tahir_maher@hotmail.com - but not essential.

Note that fast-opening will occur on time. Parking at Park Church Hall is on the corner of the park opposite the church, approached only from Palmer Park Avenue; from town, take the right fork at Cemetery Junction into Wokingham Road, pass the cemetery, pass the park, pass the church and turn left into Grange Avenue. Down to the end of Grange Avenue, turn left at the end, and left again at the bottom into Palmer Park Avenue; just before you get back to Wokingham Road there is a gateway on the right into the parking area. The excellent 17 bus stops just past the church.

Monday, 23 August 2010

How active has your councillor been since the May elections?

After a bit of chasing I have managed to obtain the statistics on how active councillors have been. This spreadsheet shows how many items of casework -- raising housing issues on behalf of residents, reporting fly tipping, requesting repairs to streetlights for example, asking questions of officers on behalf of residents etc -- each councillor has put through the Front Office system in each month since the elections in May. As you can see there is a large range in the levels of activity.

As people have pointed out in the past casework is only one aspect of a councillor's work and I wouldn't expect the mayor for example to be doing much casework as he or she is busy being the figurehead of the council. But I still think it is a useful measure of how active your councillors are.


Established 1874, Re-formed 1891 and to be re-established 2010

All TUC Affiliated Unions with members/branches in the Reading Area are urged to nominate delegates to attend a meeting called for 10.30am on Saturday 18th September at the Unison Offices, Church Street, Reading.

Established in 1874 in response to the Criminal Law Amendment Act which introduced prosecution for participation in strikes, Reading Trades Council aimed at Uniting the great number of unions in the Town

Re- formed in 1891 the Trades Council continued that task for more than 100 years including from 1920 to 1945 constituted as Reading Trades Council & Labour Party.

Today the need is as great as ever, faced again with hostile governments both national and local. To protect our jobs, services and industries it is essential that unity and co-operation between unions is in place and to this end the meeting on the 18th September will consider the crisis facing unions in all sectors in the Reading Area, begin to build that unity of purpose and resolve to re-form the Reading Trades Union Council and apply to the Trades Union Congress for affiliation.

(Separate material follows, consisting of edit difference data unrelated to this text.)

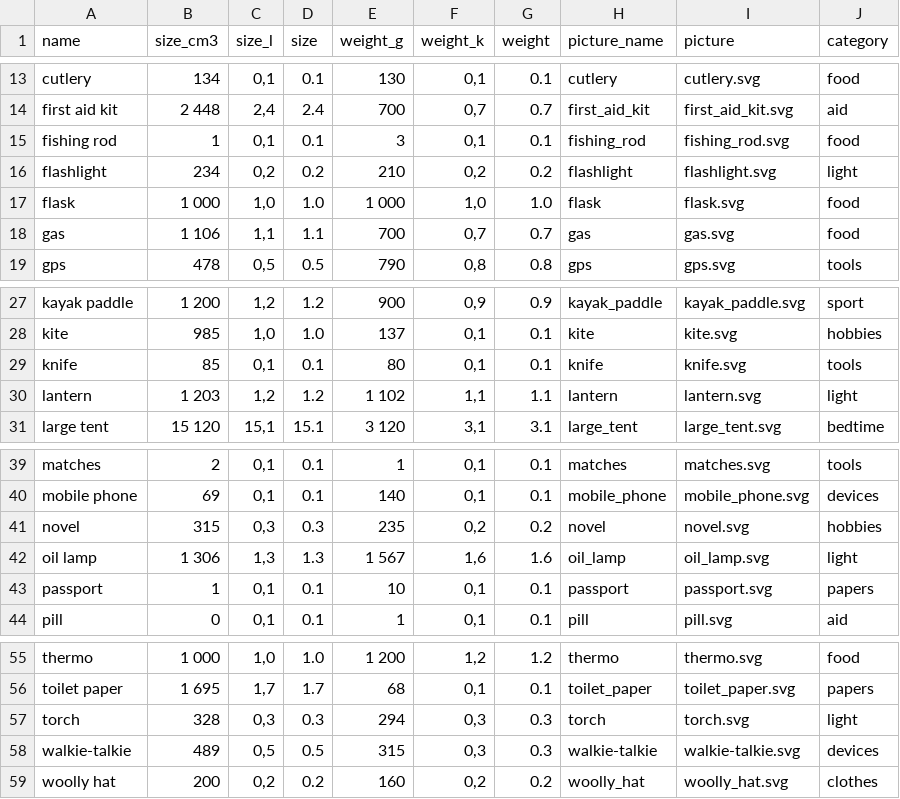
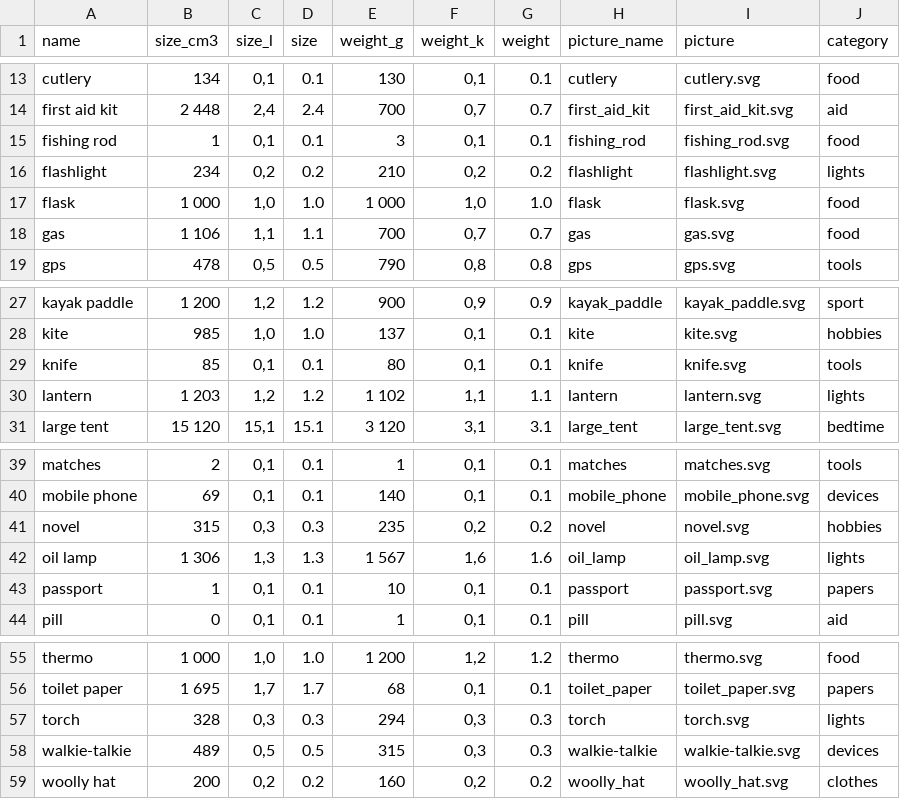
Before and after one commit to BigBig-Archives/packit, a CSV file: lib/seeds/item_references.csv, drawn as a sheet; only a part is shown, gaps mark what is left out.

Commit message:
seed correction

```diff
--- a/lib/seeds/item_references.csv
+++ b/lib/seeds/item_references.csv
@@ -15,3 +15,3 @@ first aid kit,2 448,"2,4",2.4,700,"0,7",0.7,first_aid_kit,first_aid_kit.svg,aid
 fishing rod,1,"0,1",0.1,3,"0,1",0.1,fishing_rod,fishing_rod.svg,food
-flashlight,234,"0,2",0.2,210,"0,2",0.2,flashlight,flashlight.svg,light
+flashlight,234,"0,2",0.2,210,"0,2",0.2,flashlight,flashlight.svg,lights
 flask,1 000,"1,0",1.0,1 000,"1,0",1.0,flask,flask.svg,food
@@ -29,3 +29,3 @@ kite,985,"1,0",1.0,137,"0,1",0.1,kite,kite.svg,hobbies
 knife,85,"0,1",0.1,80,"0,1",0.1,knife,knife.svg,tools
-lantern,1 203,"1,2",1.2,1 102,"1,1",1.1,lantern,lantern.svg,light
+lantern,1 203,"1,2",1.2,1 102,"1,1",1.1,lantern,lantern.svg,lights
 large tent,15 120,"15,1",15.1,3 120,"3,1",3.1,large_tent,large_tent.svg,bedtime
@@ -41,3 +41,3 @@ mobile phone,69,"0,1",0.1,140,"0,1",0.1,mobile_phone,mobile_phone.svg,devices
 novel,315,"0,3",0.3,235,"0,2",0.2,novel,novel.svg,hobbies
-oil lamp,1 306,"1,3",1.3,1 567,"1,6",1.6,oil_lamp,oil_lamp.svg,light
+oil lamp,1 306,"1,3",1.3,1 567,"1,6",1.6,oil_lamp,oil_lamp.svg,lights
 passport,1,"0,1",0.1,10,"0,1",0.1,passport,passport.svg,papers
@@ -56,3 +56,3 @@ thermo,1 000,"1,0",1.0,1 200,"1,2",1.2,thermo,thermo.svg,food
 toilet paper,1 695,"1,7",1.7,68,"0,1",0.1,toilet_paper,toilet_paper.svg,papers
-torch,328,"0,3",0.3,294,"0,3",0.3,torch,torch.svg,light
+torch,328,"0,3",0.3,294,"0,3",0.3,torch,torch.svg,lights
 walkie-talkie,489,"0,5",0.5,315,"0,3",0.3,walkie-talkie,walkie-talkie.svg,devices
```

A website has been established here

Friday, 13 August 2010


I will be heading off camping this weekend for a weeks holiday in Henley. The campsite isn't too far away from the town centre and there should be loads of great walking round there.

Fingers crossed that the rain is gone by Saturday!

I may send the odd tweet over the course of the week.

Note to burglars -- my other two housemates will still be around!

Tuesday, 10 August 2010

Transition town Reading film screening

Transition comes to Reading
19-Aug-2010 6:45 PM to 9:30 PM
Location: RISC (35-39 London St Reading RG1 4PS)
Transition Town Reading
Present the inspirational film:

In Transition 1.0
"From oil dependency to local resilience"

Followed by a talk and discussion.

How are the people of Reading going to meet the challenge of declining fossil fuel use, and create a better future for us all? Come along to find electoral out more and get involved.


Friday, 6 August 2010

A month in the life of a Green Party councillor – July 2010

July was another busy month. I am now starting to get into the swing of things though. At the moment casework is taking up the majority of my time, but I am still managing to get along to lots of community events. Although for the first time in a few years I missed both the Alfred Sutton and Newtown summer fairs as I was away at a Association of Green Councillors training event in Sheffield.

Council meetings – 1
Surgeries – 1 stationery and 4 walkabout
Governor meetings – 1
Community meetings and events – 16
Enquiries and requests for repairs from residents – 91

Some of our action:
· Continued our campaign against landlords charging tenants unfairly
· Continued to tackle issues on a case-by-case basis
· Worked towards defending our public services from devastating cuts

Some of our results:
· Got graffiti, trolleys and fly tipping cleared across the ward
· Got the council to take action against people parking on the pavement, and blocking it, at the bottom of Eastern Avenue
· Helped residents get a better night's sleep in the Wokingham Road area by stopping take-aways from operating beyond their licensed hours

· None claimed.

Friday, 30 July 2010

Palmer Park Bowling Club centenary

Last weekend I attended the centenary celebrations of Palmer Park Bowling Club. I was pleased to see lots of people making use of this facility, but disappointed that our new mayor didn't get a "toucher" with his first bowl as one of his predecessors did!

The club have plans to get more young people using it. They have already purchased some junior woods and shoes. All they need now are more young club members. One of their committee informed me that they have open coaching sessions on a Saturday morning for anyone interested in taking up the sport.

Below is some of the history of the club which they sent me:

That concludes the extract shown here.